- _Supplied data_:

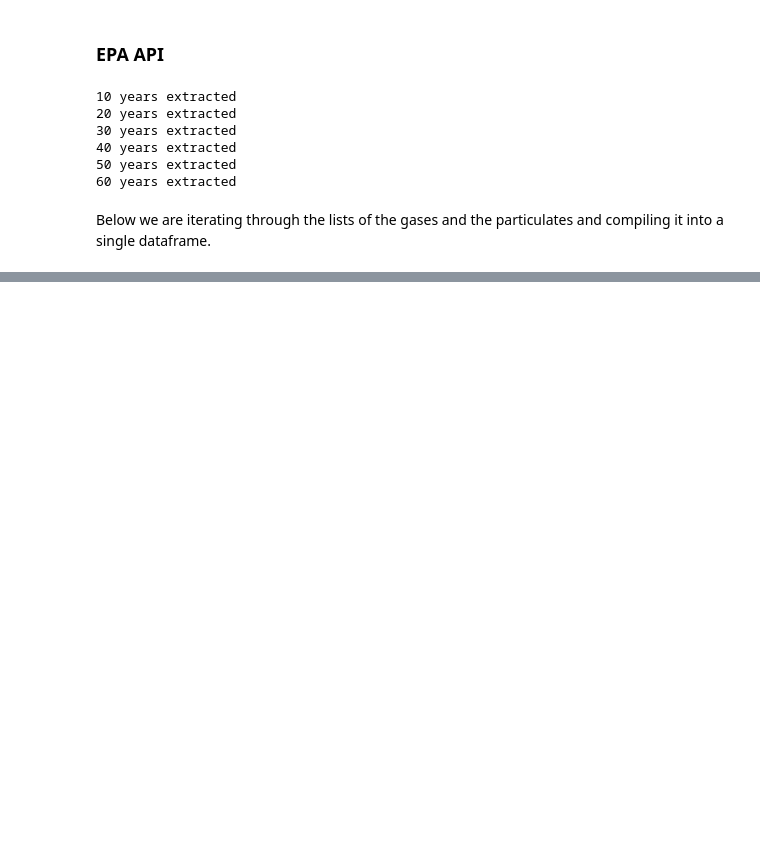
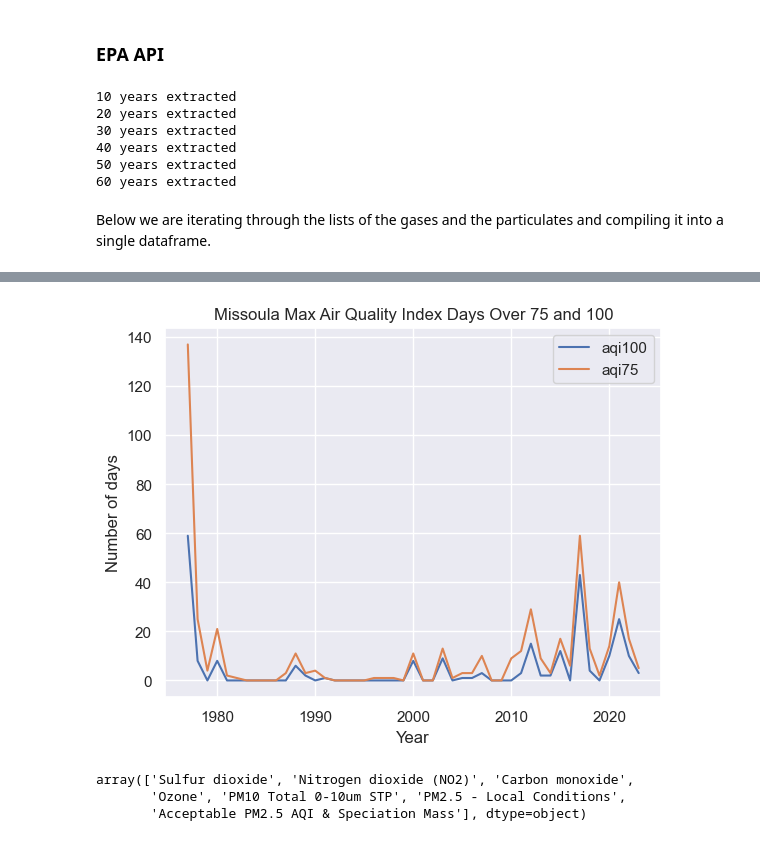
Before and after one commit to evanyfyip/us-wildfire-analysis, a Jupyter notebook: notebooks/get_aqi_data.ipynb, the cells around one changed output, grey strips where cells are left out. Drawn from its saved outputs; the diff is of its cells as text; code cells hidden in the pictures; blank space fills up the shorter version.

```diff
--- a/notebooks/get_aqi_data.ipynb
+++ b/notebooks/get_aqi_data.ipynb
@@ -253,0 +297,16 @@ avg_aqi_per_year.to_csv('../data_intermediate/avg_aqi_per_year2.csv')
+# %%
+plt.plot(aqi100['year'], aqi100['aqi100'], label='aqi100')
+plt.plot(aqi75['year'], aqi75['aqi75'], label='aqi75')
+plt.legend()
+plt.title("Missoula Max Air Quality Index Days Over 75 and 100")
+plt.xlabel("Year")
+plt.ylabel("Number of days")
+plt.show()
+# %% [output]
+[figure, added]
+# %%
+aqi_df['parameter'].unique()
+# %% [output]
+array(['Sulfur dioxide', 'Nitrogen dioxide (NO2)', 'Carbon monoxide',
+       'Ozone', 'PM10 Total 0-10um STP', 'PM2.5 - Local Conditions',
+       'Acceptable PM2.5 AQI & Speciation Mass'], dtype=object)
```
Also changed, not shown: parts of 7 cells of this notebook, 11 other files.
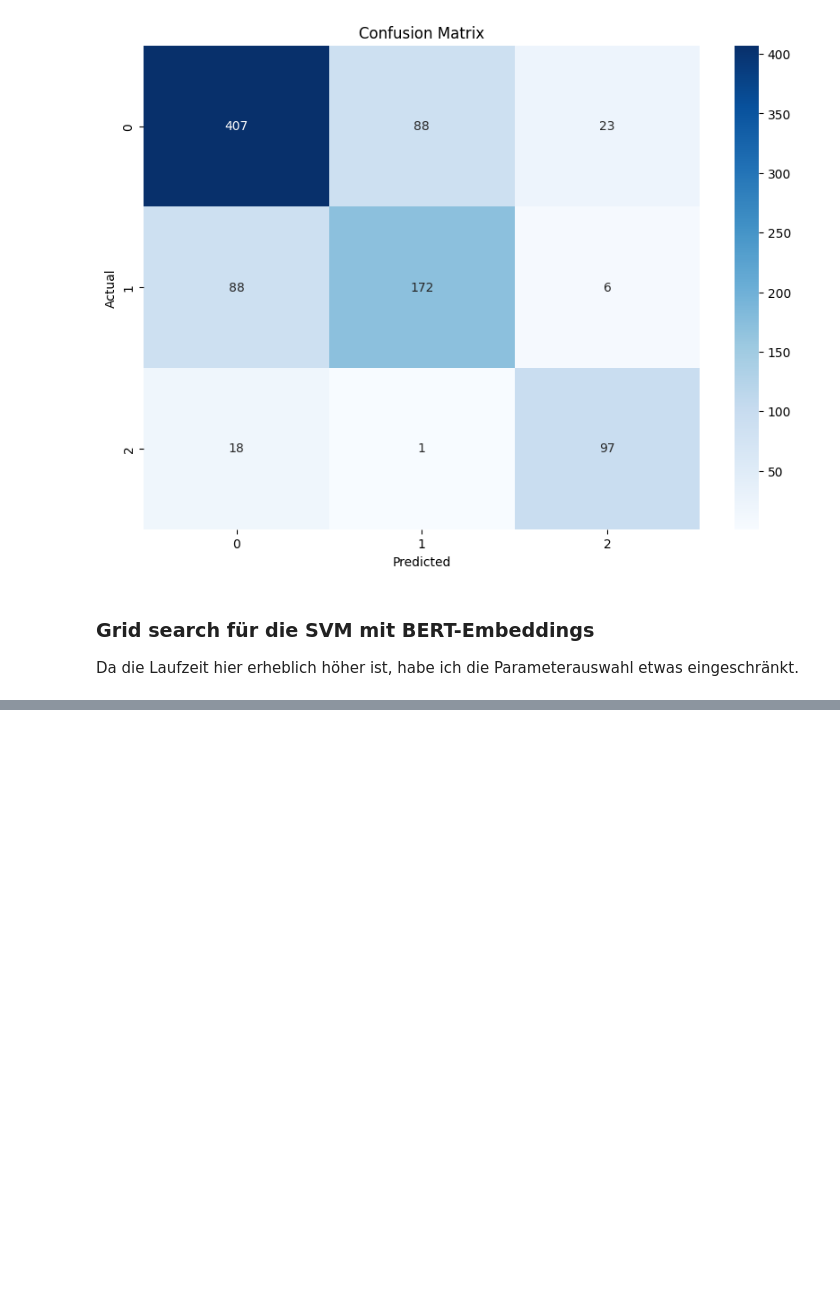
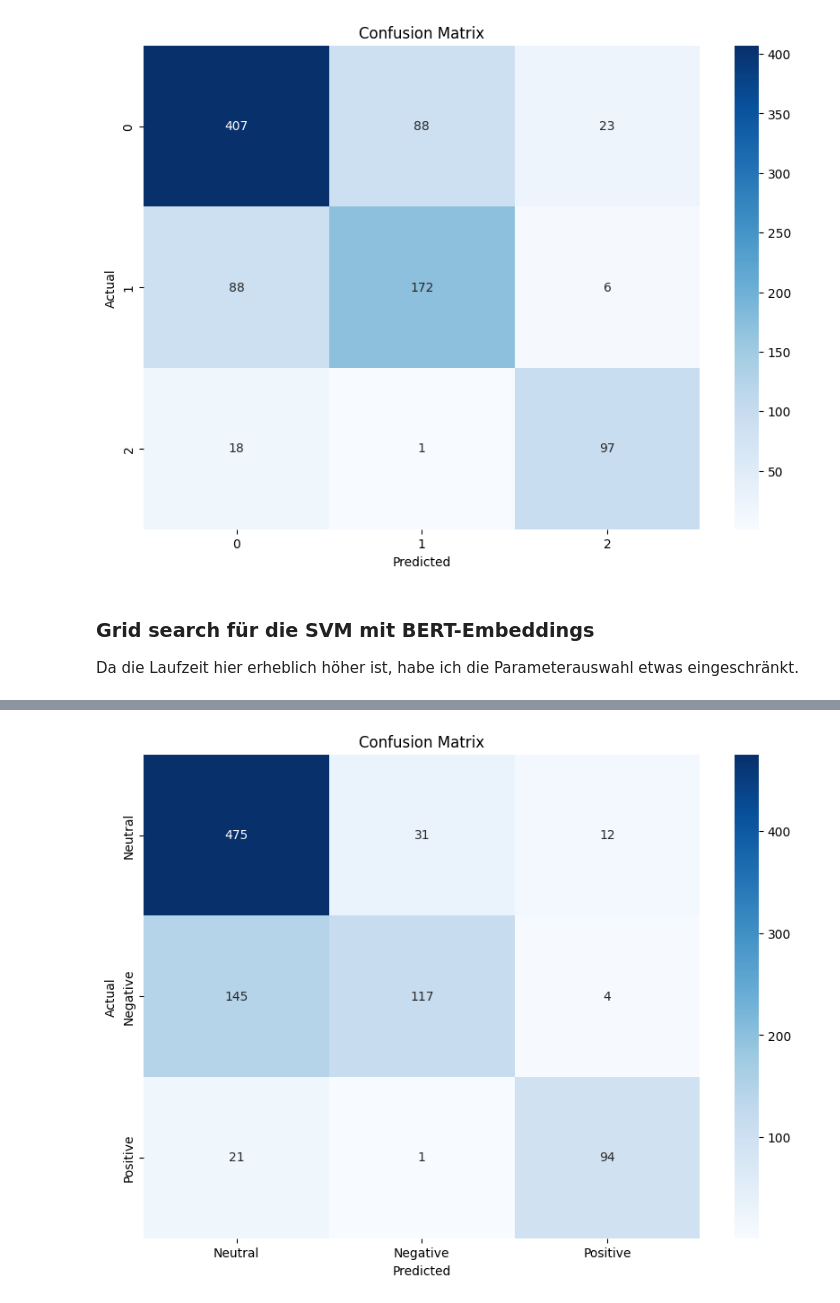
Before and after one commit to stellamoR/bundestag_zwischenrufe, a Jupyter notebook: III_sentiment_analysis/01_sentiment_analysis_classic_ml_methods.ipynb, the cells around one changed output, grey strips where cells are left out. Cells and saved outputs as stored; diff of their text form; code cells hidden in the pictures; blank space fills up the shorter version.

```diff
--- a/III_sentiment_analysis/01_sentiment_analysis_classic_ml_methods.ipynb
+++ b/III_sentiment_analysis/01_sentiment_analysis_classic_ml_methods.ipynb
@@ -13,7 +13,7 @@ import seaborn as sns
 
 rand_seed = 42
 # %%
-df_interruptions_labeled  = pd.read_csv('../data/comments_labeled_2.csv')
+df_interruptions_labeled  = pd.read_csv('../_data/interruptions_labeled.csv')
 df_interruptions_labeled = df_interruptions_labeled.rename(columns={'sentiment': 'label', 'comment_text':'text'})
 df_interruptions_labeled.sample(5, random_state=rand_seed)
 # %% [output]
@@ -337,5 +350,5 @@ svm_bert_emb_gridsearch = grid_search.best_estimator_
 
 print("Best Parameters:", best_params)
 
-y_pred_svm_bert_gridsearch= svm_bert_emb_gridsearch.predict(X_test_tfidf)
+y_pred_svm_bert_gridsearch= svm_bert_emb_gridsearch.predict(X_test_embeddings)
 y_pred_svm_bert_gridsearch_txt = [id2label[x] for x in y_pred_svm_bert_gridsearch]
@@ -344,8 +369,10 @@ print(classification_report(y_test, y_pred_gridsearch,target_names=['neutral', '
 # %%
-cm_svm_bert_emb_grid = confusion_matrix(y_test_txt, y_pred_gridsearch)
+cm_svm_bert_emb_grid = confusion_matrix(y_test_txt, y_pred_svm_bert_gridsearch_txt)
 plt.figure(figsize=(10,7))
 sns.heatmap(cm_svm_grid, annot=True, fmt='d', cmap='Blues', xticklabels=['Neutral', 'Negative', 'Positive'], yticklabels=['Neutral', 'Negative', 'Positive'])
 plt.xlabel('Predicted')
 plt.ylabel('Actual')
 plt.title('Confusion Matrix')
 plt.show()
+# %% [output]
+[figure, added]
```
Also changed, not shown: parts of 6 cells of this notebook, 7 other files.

- _Your objective_: Copy, from the data above, every line where the word "notebooks" appears.

- _Answer to the problem_:
Before and after one commit to evanyfyip/us-wildfire-analysis, a Jupyter notebook: notebooks/get_aqi_data.ipynb, the cells around one changed output, grey strips where cells are left out. Drawn from its saved outputs; the diff is of its cells as text; code cells hidden in the pictures; blank space fills up the shorter version.
--- a/notebooks/get_aqi_data.ipynb
+++ b/notebooks/get_aqi_data.ipynb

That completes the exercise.